> **TASK ITEM**
Return each line of the listing in which the word "body" appears.
=-=-=-=-=
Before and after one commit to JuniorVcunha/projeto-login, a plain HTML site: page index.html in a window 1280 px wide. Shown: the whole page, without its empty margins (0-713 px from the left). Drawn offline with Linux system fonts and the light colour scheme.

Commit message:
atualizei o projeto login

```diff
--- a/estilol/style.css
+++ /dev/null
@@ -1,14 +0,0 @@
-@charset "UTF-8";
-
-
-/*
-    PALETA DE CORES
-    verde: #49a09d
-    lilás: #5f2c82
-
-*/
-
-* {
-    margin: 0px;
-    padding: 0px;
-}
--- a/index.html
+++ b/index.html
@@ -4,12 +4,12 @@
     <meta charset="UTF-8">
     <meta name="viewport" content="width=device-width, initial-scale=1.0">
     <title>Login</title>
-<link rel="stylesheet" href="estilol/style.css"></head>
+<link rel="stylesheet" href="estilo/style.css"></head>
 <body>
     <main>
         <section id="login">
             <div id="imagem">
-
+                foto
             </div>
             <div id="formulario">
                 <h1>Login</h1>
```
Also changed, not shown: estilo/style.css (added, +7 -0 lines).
=-=-=-=-=
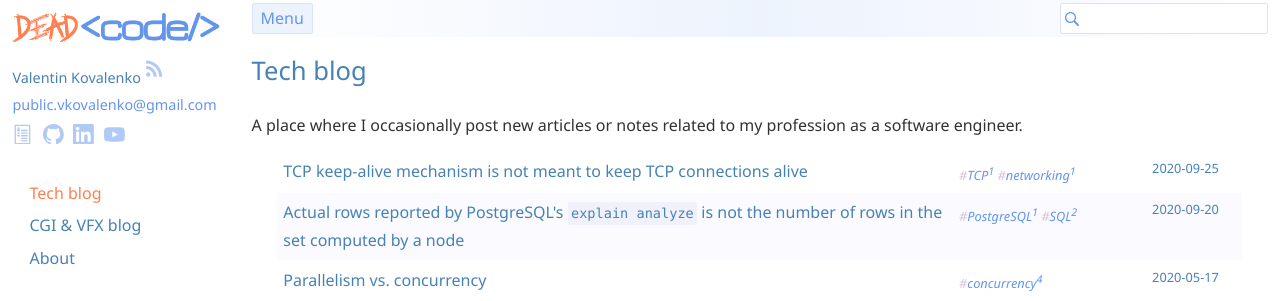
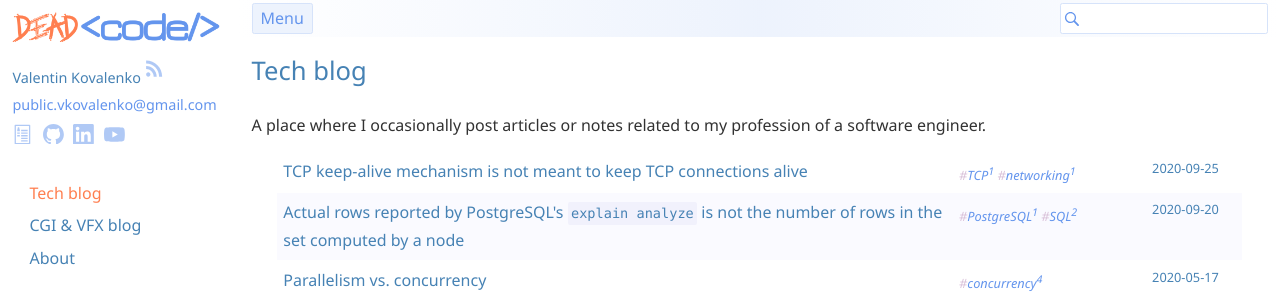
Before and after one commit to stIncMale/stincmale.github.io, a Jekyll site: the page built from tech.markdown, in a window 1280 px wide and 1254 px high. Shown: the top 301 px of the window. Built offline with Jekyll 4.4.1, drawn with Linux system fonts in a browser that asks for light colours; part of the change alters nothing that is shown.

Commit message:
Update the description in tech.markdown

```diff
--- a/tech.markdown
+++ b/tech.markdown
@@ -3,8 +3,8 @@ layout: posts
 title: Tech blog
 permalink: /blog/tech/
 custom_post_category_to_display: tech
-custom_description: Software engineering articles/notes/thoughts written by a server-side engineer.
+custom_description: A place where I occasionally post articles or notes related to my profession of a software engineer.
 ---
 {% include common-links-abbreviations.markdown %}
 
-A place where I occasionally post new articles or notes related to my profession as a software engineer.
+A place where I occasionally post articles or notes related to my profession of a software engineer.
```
=-=-=-=-=
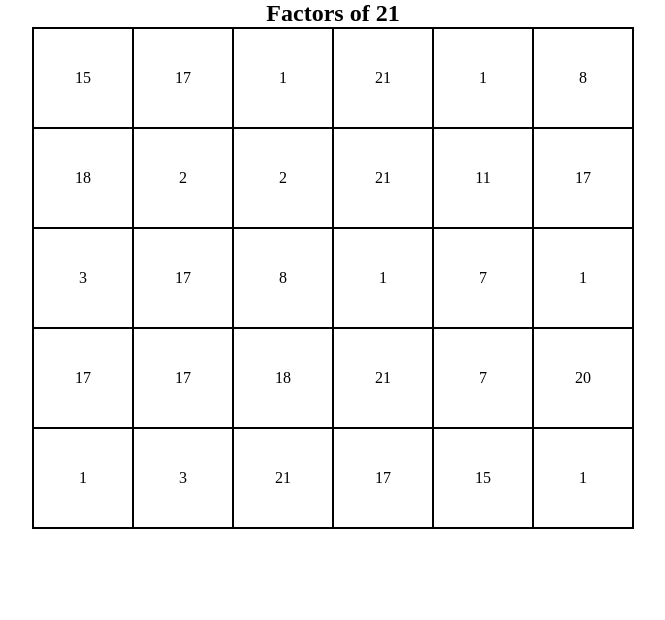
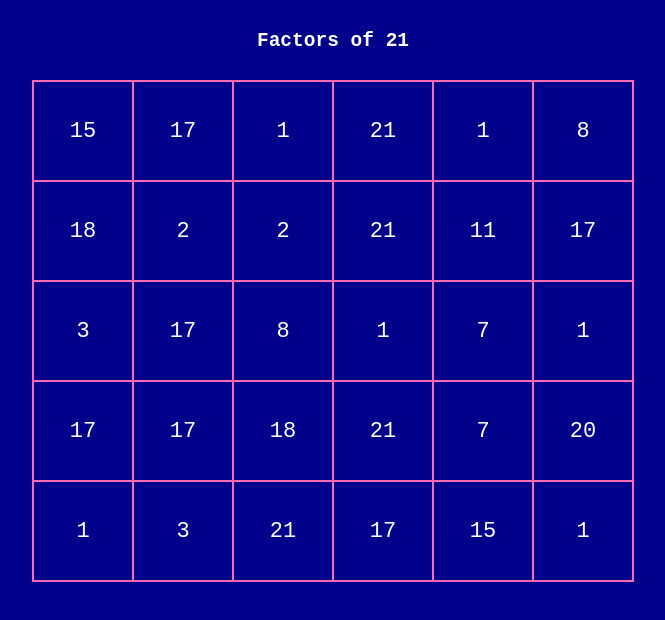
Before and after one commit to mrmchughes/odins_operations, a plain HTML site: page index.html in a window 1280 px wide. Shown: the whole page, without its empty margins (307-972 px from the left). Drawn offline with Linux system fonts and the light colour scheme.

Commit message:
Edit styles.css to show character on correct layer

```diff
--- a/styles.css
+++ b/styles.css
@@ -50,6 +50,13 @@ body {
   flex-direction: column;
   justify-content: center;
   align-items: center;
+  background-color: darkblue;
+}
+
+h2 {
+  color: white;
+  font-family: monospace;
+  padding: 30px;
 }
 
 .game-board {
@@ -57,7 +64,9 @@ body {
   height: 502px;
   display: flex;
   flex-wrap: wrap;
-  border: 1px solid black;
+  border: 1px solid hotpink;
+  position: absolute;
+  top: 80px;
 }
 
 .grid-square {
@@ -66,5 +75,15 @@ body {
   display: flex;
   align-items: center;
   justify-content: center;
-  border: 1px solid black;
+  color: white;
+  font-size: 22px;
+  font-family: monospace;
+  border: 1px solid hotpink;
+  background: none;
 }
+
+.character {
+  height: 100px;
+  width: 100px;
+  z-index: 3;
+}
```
=-=-=-=-=
> **EXERCISE SOLUTION**
 <body>
@@ -50,6 +50,13 @@ body {
@@ -57,7 +64,9 @@ body {
@@ -66,5 +75,15 @@ body {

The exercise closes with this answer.